Apple won the prize for becoming the first trillion-dollar company in the U.S. last week. But barring a recession, I suspect it won’t be long before Alphabet, Amazon and Microsoft—each valued at between $800 billion and $900 billion—join the club.
Why? Because all four companies—along with other data-rich firms like IBM, Facebook, Salesforce and Chinese giants Baidu, Alibaba and Tencent—are investing heavily in artificial intelligence. And almost every thoughtful business leader I know thinks AI will transform the business landscape in the decade to come. Sales and profits will inevitably follow.
How should other companies, not directly involved in this race of giants, prepare for the technological onslaught? That was the subject of a virtual gathering Fortune held for members of its CEO Initiative last week. Joining us was Accenture’s Paul Daugherty, co-author of the book Human + Machine; Reimagining Work in the Age of AI. He focused his comments on what kind of skills companies will need in the AI future. Some excerpts:

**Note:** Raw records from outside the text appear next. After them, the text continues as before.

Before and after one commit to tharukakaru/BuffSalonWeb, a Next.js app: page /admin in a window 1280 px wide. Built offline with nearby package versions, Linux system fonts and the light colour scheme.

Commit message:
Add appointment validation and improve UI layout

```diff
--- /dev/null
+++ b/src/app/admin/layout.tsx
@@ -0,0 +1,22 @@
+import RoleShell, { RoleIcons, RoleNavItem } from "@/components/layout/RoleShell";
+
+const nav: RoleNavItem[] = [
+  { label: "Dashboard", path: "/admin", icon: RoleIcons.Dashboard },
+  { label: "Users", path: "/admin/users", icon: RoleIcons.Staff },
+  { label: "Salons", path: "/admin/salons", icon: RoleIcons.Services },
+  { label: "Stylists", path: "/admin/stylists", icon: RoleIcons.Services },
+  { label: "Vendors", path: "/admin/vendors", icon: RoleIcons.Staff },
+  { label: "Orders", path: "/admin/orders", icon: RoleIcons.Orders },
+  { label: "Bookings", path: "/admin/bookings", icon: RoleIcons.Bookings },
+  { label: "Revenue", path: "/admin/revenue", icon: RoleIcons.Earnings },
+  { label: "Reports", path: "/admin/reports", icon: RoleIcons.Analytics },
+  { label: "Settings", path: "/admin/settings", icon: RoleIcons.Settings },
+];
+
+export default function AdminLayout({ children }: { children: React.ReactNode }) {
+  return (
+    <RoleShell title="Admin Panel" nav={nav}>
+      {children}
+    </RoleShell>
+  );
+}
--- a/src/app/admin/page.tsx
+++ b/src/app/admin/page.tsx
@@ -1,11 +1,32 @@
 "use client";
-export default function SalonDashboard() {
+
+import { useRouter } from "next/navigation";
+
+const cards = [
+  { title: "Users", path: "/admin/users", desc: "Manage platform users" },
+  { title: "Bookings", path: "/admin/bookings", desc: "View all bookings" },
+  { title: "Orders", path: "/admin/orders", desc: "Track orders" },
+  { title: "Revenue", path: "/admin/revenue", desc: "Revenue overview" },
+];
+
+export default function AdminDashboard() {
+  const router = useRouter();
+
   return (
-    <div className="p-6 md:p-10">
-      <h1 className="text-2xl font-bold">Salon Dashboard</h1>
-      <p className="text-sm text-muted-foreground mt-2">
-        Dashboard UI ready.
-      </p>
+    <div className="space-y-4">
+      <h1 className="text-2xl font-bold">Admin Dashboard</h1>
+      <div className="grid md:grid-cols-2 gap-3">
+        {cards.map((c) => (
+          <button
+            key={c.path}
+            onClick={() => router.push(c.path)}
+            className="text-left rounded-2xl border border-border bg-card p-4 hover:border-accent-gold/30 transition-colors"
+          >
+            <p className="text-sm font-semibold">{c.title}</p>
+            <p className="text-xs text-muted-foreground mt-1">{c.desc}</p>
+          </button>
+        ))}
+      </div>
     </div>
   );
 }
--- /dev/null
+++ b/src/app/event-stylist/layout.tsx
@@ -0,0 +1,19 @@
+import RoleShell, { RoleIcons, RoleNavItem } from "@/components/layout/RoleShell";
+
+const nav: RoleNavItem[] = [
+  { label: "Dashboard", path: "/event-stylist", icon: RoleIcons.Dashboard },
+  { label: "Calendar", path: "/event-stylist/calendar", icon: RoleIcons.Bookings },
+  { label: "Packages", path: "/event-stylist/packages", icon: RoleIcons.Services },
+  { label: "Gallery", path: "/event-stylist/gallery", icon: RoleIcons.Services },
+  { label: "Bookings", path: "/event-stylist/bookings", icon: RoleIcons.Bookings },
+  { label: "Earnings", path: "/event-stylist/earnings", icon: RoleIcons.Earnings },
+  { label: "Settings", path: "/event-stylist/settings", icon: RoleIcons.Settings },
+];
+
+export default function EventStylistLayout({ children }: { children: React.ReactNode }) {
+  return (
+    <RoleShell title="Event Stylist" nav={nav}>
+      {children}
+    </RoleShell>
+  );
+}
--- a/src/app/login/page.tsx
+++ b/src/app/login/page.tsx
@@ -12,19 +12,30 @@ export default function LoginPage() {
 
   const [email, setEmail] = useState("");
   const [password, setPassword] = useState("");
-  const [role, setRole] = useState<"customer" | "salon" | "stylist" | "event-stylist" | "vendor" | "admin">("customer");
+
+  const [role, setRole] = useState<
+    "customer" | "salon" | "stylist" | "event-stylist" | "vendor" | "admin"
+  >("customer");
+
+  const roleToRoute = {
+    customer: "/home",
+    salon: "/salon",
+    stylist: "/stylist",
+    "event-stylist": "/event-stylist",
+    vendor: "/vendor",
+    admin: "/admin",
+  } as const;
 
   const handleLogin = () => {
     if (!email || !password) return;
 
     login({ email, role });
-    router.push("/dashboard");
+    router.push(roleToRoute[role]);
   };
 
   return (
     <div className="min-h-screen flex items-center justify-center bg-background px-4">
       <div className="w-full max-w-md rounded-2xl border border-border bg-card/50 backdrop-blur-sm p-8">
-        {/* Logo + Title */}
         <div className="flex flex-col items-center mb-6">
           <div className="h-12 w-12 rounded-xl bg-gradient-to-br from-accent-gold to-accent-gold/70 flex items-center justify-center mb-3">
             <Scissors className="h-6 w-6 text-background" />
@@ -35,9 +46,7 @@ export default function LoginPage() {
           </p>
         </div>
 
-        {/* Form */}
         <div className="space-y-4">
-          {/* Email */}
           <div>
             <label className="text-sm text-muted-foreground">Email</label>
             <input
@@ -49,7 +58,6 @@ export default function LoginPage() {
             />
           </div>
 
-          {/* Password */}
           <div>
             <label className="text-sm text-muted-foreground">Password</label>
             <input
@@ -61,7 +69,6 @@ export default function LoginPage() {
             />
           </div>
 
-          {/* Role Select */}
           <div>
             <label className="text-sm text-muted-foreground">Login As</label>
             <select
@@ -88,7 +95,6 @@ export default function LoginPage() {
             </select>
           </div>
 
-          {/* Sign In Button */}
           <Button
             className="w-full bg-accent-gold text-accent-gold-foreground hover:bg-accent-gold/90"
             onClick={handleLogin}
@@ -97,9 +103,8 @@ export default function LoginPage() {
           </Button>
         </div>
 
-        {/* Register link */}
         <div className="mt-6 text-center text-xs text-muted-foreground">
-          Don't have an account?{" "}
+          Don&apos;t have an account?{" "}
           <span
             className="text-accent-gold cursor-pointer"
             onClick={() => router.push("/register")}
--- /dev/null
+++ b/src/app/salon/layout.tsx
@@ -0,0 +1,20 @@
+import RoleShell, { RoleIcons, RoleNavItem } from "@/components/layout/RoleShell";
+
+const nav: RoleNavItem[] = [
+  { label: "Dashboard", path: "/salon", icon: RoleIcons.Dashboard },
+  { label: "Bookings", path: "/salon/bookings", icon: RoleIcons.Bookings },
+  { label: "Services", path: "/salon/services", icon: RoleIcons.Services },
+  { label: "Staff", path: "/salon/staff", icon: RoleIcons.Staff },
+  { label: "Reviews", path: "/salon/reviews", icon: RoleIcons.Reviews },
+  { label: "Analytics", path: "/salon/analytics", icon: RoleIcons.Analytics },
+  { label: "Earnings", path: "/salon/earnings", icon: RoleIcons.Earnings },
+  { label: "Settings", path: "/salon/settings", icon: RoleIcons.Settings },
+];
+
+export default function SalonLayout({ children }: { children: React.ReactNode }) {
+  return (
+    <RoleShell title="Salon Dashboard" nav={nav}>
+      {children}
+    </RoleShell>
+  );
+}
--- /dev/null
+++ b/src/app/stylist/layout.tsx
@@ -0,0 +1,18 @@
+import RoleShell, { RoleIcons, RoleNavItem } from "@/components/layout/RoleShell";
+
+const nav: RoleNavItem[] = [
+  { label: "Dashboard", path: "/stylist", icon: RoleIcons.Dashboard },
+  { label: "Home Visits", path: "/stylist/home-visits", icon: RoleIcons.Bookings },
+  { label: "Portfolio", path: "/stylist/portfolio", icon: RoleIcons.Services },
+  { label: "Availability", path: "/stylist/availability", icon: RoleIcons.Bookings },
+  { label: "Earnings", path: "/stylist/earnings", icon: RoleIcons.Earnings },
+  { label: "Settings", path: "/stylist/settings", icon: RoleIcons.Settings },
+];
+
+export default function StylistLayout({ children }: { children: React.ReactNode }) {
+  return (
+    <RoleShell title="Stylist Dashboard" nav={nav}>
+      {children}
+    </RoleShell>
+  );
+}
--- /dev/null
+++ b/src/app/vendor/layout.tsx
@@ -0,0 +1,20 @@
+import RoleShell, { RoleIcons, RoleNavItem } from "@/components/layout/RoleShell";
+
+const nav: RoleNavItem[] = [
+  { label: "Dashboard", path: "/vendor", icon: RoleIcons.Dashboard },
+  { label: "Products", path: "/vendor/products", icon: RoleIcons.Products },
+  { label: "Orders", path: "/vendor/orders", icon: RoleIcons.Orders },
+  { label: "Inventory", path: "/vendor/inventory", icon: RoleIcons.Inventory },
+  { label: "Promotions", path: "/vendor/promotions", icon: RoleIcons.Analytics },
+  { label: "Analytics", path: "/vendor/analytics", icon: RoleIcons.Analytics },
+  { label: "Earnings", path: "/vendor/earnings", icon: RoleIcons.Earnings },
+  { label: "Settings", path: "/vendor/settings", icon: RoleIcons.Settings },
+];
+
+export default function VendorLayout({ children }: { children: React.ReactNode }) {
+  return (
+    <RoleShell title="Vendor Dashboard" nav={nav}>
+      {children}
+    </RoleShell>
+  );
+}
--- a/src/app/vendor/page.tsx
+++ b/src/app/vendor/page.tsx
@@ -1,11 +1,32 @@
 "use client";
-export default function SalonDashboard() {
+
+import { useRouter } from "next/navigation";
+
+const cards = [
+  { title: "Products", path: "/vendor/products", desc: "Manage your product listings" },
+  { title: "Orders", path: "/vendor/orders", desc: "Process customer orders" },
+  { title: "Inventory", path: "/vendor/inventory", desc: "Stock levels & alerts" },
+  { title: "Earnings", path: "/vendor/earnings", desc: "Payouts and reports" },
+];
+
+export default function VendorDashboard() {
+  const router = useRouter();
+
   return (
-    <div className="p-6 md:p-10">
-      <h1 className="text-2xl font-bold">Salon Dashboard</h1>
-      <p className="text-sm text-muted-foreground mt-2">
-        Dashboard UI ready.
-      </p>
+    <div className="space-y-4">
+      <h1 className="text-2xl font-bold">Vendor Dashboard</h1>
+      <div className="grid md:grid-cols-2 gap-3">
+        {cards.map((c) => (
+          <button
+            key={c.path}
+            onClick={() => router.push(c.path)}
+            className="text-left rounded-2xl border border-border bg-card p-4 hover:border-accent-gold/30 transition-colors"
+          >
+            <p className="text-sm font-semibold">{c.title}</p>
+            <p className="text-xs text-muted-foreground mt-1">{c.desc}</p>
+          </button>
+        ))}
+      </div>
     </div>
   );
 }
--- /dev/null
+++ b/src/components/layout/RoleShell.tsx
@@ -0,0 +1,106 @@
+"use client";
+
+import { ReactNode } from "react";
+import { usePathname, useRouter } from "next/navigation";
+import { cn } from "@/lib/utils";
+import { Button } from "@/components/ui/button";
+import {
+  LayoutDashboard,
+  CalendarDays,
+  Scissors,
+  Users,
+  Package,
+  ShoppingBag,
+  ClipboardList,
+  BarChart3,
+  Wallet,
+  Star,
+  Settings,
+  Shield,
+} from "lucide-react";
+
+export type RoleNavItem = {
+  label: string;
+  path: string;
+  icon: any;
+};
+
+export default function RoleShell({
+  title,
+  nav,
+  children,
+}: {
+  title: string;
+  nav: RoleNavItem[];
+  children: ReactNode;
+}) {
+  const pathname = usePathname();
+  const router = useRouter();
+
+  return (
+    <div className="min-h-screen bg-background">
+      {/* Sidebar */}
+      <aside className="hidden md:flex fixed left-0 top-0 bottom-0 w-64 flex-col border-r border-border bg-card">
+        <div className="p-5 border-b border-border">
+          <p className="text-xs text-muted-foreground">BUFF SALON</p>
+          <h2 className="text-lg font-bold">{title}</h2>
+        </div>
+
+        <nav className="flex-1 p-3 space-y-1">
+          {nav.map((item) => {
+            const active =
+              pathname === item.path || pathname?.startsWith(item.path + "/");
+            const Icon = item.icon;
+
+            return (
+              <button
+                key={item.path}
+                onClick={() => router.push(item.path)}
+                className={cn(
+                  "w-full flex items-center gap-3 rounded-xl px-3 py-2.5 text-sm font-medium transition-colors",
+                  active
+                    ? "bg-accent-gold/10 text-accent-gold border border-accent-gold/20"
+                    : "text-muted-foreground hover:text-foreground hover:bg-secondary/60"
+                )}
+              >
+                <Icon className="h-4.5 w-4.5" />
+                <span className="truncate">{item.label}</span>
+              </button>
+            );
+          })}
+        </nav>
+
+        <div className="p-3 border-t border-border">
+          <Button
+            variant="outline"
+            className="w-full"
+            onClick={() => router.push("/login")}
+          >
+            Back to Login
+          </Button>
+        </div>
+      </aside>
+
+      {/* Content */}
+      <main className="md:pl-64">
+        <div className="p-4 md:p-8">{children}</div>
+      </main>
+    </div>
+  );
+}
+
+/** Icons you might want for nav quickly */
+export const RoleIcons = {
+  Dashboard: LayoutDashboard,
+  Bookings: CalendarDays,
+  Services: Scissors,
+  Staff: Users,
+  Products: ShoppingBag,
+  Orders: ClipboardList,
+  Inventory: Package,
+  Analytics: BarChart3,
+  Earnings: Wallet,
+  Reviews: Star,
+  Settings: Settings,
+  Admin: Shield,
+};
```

“It isn’t necessarily the STEM skills, and it isn’t necessarily the coders and machine learning specialists…There is one new set of jobs where people will need to help AI, to help the machines, and we call these ‘trainers, explainers and sustainers… We have been hiring people like sociologists, psychologists and even poetry majors who really understand the nuance of language and can help train the engineers and the machines. Then there is a second broad category of people where AI and the like will help them do their jobs more effectively, increase their productivity, and give them, in essence, new superpowers…
“It’s going to be hard to find people with these skills in the market because some of these things don’t exist at scale in the market now. So we believe the right approach is (for companies) to invest in new learning platforms so you are able to bring your employees along as these new skills emerge…
“We did an interesting survey as part of the book (in which) we asked executives if their workforce was ready for AI, and 65% said ‘no, our workforce isn’t ready.’ Then we asked: ‘Are you investing in training for your workforce,’ and only 3% said ‘yes.'”
That should be a wakeup call for companies. More news below.
Chinese state media insisted over the weekend that the country was ready to deal with the fallout of the trade war with the U.S., despite President Donald Trump’s claims that he has the upper hand. “Considering the unreasonable U.S. demands, a trade war is an act that aims to crush China’s economic sovereignty, trying to force China to be a U.S. economic vassal,” said a Global Times editorial. Bloomberg
The Taiwanese chipmaker TSMC, which is a major Apple supplier, was hit by a virus over the weekend that reportedly crippled its systems. The company blamed the infection on “misoperation during the software installation process for a new tool,” and said no confidential information was compromised. However, the infection has led to shipment delays, and TSMC expects to take a $255 million hit. CNN
HSBC’s Q2 profitability took a hit due to higher operating expenses from IT investments and Chinese expansion. The bank’s operating expenses reached $8.1 billion in the quarter, 7% up year-on-year. Pre-tax profits were down 1%, disappointing analysts, and net profit was up 5.6%. Financial Times.
Apple has become the latest content indexer to scrub Infowars’ conspiratorial podcasts from its lists. The reason? As with YouTube and Spotify, which have also taken action against Alex Jones’s operation, the reason is hate speech. “Podcasts that violate these guidelines are removed from our directory making them no longer searchable or available for download or streaming,” said Apple. “We believe in representing a wide range of views, so long as people are respectful to those with differing opinions.” Buzzfeed News
Around the Water Cooler
Deutsche Bank thinks it’s “premature” to suggest that “tech has lost its market leadership position,” and investors should still embrace tech stocks. Yes, 18% of the S&P 500’s IT sector is down more than 20% from year-to-date highs, but the sector is still 28% up over the last year. Larry Adam, chief investment officer of the bank’s Wealth Management Americas unit also noted that tech firms have had record cash flows leading to robust dividends and share buybacks. CNBC
President Trump yesterday admitted that Donald Trump Jr.’s meeting with Kremlin-linked individuals in 2016 was “a meeting to get information on an opponent,” though he said this was legal and he didn’t know about it. The president’s son had said in a statement—reportedly dictated by President Trump—that the meeting was about the adoption of Russian children. New Yorker
Goldman Sachs will reportedly name Jim Esposito as global co-chief of its trading arm, alongside Ashok Varadhan. Varadhan’s co-heads resigned in June, and the fact they weren’t replaced was seen as unusual. Wall Street Journal
The Android version of Epic’s hit game Fortnite will be made available through the company’s website and not through the official Google Play store. It’s a move that’s designed to avoid Google taking a 30% distribution fee for the wildly popular game and, if other production houses follow, that could be very problematic for Google. Fortune